Supplied records section start

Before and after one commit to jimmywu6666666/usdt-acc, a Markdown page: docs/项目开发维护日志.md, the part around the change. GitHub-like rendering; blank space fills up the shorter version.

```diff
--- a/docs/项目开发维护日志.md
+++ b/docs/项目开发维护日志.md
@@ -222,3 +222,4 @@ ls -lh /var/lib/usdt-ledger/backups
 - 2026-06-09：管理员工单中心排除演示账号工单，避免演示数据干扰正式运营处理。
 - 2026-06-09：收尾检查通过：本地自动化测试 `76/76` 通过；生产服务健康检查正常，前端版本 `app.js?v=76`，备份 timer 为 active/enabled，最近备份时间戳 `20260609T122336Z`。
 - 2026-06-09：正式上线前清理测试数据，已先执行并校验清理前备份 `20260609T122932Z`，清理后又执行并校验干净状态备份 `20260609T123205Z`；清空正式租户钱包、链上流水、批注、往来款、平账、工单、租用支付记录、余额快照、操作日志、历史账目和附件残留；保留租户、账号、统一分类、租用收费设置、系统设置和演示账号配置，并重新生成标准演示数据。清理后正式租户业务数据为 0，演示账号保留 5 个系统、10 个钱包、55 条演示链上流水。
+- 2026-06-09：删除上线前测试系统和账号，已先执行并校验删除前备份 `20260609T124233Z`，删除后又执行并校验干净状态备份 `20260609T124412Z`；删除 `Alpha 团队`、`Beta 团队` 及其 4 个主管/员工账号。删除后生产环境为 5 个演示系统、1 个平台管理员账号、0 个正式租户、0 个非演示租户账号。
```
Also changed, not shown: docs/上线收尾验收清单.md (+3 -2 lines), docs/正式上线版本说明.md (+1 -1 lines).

Supplied records section end

## Goal of the exercise
From the first line to the last, please quote the material above exactly.

## Problem solution
Before and after one commit to jimmywu6666666/usdt-acc, a Markdown page: docs/项目开发维护日志.md, the part around the change. GitHub-like rendering; blank space fills up the shorter version.

```diff
--- a/docs/项目开发维护日志.md
+++ b/docs/项目开发维护日志.md
@@ -222,3 +222,4 @@ ls -lh /var/lib/usdt-ledger/backups
 - 2026-06-09：管理员工单中心排除演示账号工单，避免演示数据干扰正式运营处理。
 - 2026-06-09：收尾检查通过：本地自动化测试 `76/76` 通过；生产服务健康检查正常，前端版本 `app.js?v=76`，备份 timer 为 active/enabled，最近备份时间戳 `20260609T122336Z`。
 - 2026-06-09：正式上线前清理测试数据，已先执行并校验清理前备份 `20260609T122932Z`，清理后又执行并校验干净状态备份 `20260609T123205Z`；清空正式租户钱包、链上流水、批注、往来款、平账、工单、租用支付记录、余额快照、操作日志、历史账目和附件残留；保留租户、账号、统一分类、租用收费设置、系统设置和演示账号配置，并重新生成标准演示数据。清理后正式租户业务数据为 0，演示账号保留 5 个系统、10 个钱包、55 条演示链上流水。
+- 2026-06-09：删除上线前测试系统和账号，已先执行并校验删除前备份 `20260609T124233Z`，删除后又执行并校验干净状态备份 `20260609T124412Z`；删除 `Alpha 团队`、`Beta 团队` 及其 4 个主管/员工账号。删除后生产环境为 5 个演示系统、1 个平台管理员账号、0 个正式租户、0 个非演示租户账号。
```
Also changed, not shown: docs/上线收尾验收清单.md (+3 -2 lines), docs/正式上线版本说明.md (+1 -1 lines).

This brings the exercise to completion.